─── DATA SHOWN ───
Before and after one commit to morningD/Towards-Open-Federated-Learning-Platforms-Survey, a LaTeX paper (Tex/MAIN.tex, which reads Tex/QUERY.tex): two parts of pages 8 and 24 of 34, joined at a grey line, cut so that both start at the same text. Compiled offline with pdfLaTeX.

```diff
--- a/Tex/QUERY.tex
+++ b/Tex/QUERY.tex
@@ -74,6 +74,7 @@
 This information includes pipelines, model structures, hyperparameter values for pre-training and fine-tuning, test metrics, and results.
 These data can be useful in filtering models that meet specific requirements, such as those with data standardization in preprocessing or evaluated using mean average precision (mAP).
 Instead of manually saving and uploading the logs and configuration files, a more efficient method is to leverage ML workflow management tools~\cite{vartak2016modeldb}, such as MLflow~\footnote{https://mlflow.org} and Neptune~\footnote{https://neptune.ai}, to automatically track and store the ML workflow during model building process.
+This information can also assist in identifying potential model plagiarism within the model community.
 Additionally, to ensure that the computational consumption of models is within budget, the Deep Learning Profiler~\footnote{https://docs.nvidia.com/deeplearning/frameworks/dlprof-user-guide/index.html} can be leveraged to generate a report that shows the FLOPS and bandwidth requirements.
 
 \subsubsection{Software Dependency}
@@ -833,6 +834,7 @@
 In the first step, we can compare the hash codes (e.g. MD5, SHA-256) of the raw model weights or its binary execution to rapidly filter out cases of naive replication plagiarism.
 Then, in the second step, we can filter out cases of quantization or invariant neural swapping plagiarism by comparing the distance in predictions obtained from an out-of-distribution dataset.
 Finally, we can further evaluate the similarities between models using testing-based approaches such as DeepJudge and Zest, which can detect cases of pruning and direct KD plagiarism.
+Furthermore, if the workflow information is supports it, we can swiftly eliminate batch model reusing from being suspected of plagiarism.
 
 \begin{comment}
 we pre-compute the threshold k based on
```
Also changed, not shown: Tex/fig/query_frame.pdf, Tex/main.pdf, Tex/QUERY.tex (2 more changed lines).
───
─── DATA SHOWN ───
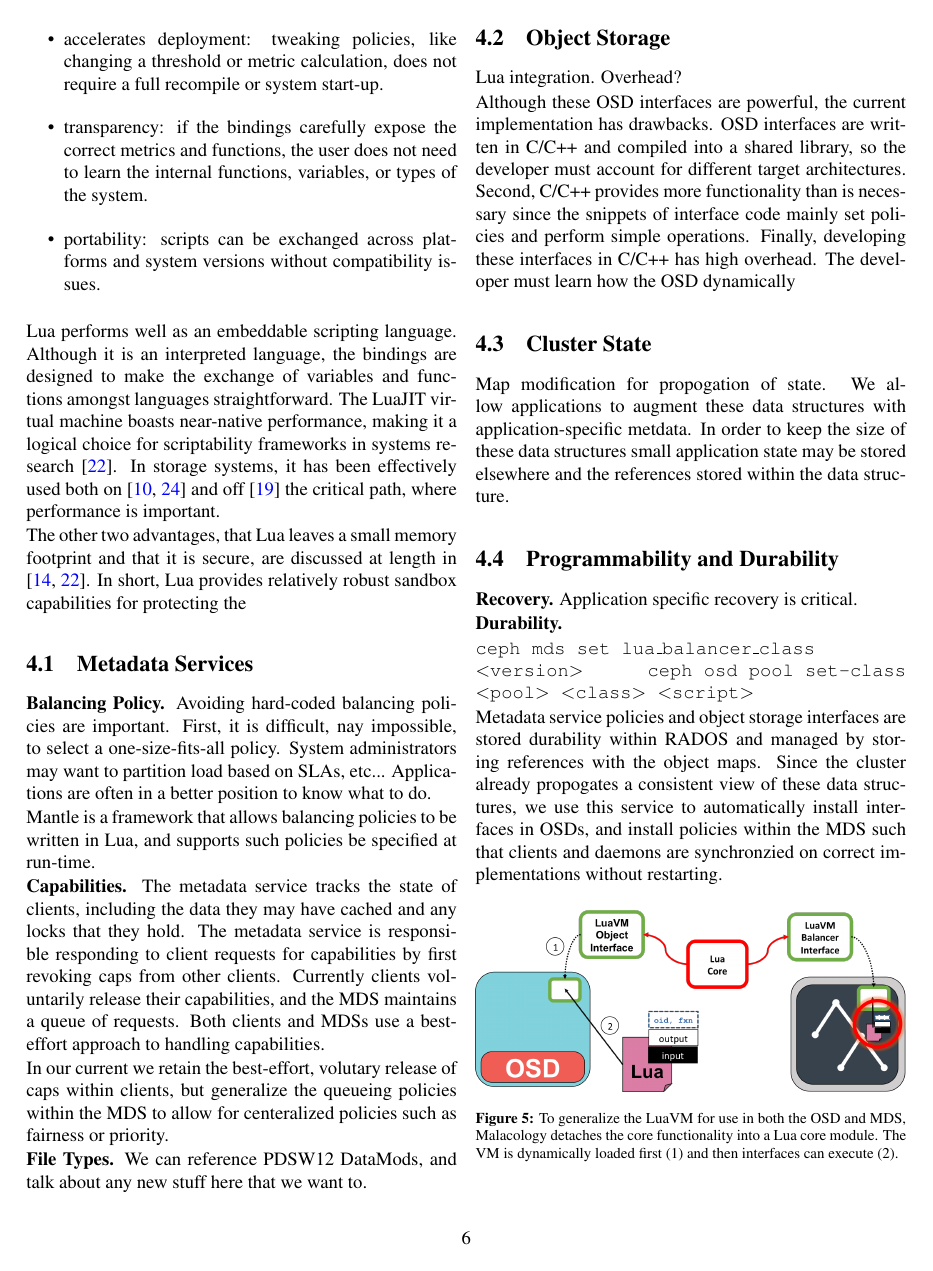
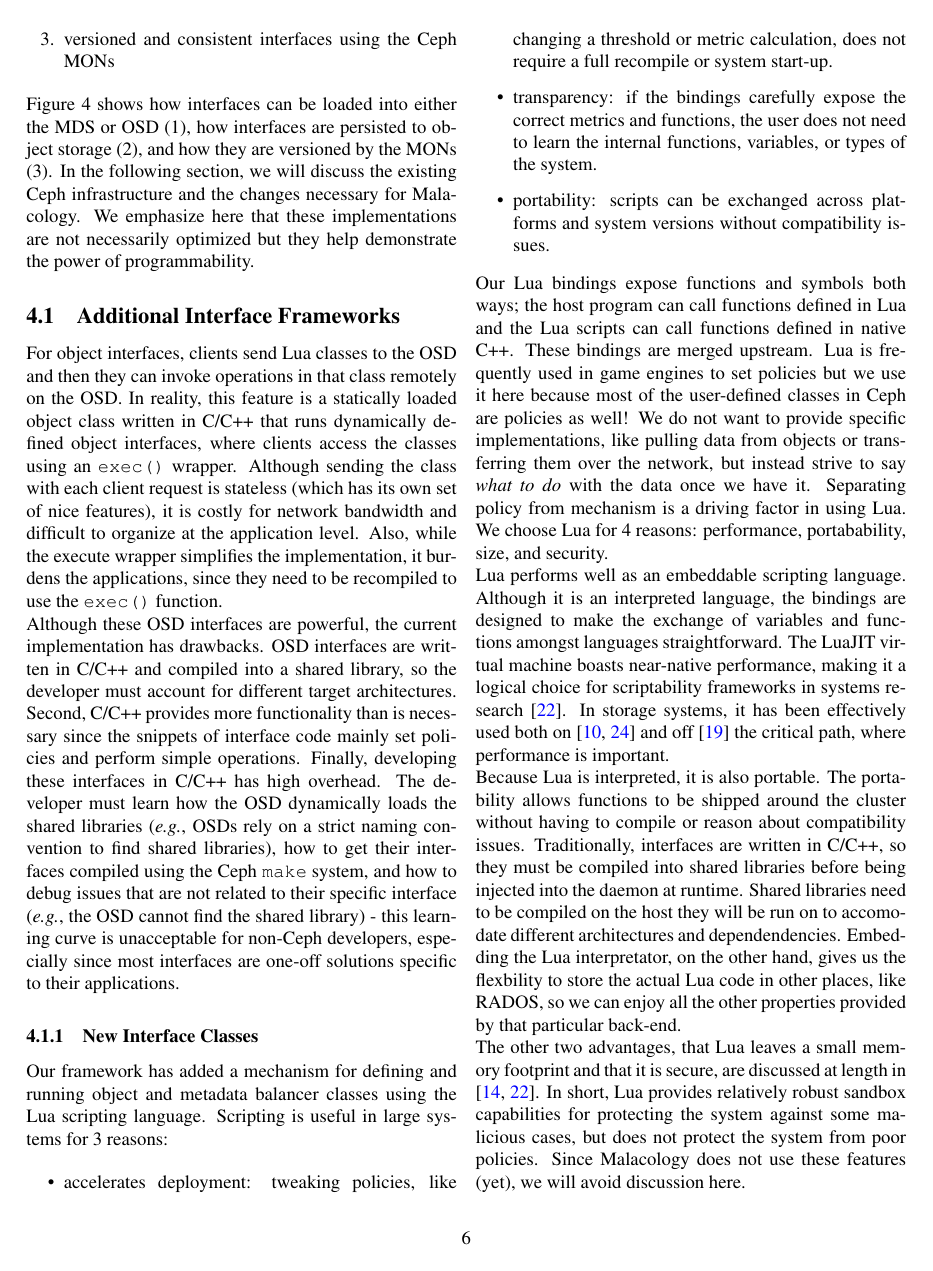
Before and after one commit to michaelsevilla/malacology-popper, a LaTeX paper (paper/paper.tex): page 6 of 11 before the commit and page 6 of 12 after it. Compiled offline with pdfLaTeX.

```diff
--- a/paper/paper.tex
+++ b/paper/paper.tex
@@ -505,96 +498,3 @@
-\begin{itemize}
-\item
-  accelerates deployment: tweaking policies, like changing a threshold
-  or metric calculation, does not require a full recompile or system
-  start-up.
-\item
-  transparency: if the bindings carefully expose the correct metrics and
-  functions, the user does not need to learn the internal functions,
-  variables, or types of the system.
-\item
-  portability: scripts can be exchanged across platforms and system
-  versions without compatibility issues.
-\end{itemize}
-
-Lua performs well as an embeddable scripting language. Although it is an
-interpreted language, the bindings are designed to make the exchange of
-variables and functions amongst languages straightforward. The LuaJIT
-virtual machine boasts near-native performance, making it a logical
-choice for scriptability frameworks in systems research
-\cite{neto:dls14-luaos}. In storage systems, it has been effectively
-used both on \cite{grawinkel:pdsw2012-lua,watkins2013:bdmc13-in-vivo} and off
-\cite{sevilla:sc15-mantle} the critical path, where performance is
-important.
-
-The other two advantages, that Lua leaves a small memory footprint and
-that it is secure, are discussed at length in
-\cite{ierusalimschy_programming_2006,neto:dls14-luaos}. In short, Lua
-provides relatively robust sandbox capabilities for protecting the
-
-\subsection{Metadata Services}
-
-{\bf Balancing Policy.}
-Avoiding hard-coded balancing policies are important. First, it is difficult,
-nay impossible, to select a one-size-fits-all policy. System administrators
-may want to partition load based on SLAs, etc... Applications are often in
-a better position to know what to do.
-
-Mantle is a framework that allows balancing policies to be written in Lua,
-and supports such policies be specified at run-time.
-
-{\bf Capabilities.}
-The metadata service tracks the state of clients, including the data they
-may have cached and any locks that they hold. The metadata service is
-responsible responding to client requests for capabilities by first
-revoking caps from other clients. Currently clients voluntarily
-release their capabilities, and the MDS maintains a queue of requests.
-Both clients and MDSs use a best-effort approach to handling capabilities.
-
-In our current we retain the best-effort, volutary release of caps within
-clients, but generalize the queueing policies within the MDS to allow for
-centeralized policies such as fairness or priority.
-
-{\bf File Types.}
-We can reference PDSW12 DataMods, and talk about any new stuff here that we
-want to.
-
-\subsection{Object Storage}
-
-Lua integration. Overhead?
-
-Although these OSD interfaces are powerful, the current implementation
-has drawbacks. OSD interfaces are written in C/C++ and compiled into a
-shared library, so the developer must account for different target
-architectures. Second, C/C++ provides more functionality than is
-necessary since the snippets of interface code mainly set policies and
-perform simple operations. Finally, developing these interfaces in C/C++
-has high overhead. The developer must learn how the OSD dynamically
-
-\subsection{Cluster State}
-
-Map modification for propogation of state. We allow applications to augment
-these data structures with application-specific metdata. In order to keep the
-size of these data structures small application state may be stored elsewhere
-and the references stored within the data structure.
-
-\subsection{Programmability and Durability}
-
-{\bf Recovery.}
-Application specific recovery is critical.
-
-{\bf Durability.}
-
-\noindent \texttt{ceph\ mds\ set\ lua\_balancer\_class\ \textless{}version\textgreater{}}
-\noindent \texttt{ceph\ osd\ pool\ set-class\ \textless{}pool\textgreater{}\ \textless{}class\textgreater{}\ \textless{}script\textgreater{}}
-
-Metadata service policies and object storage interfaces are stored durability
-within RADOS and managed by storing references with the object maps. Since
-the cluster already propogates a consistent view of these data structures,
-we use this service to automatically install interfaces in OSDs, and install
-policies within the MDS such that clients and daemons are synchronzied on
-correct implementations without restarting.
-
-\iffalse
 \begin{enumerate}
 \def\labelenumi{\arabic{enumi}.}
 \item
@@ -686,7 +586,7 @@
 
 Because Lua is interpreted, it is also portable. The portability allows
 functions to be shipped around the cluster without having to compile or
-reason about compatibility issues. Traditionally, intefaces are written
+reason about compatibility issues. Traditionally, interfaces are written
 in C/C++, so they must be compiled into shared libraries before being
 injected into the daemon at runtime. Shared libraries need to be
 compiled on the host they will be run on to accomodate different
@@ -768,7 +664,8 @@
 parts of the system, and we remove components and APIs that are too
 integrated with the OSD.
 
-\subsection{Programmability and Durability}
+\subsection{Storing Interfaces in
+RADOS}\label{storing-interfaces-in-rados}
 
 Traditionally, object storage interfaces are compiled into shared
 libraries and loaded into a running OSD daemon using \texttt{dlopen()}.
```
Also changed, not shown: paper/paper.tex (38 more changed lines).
───
**ABOUT THIS TASK**
Scan the data above and report each line in which "want" is present.

**YOUR SOLUTION**
-may want to partition load based on SLAs, etc... Applications are often in
-want to.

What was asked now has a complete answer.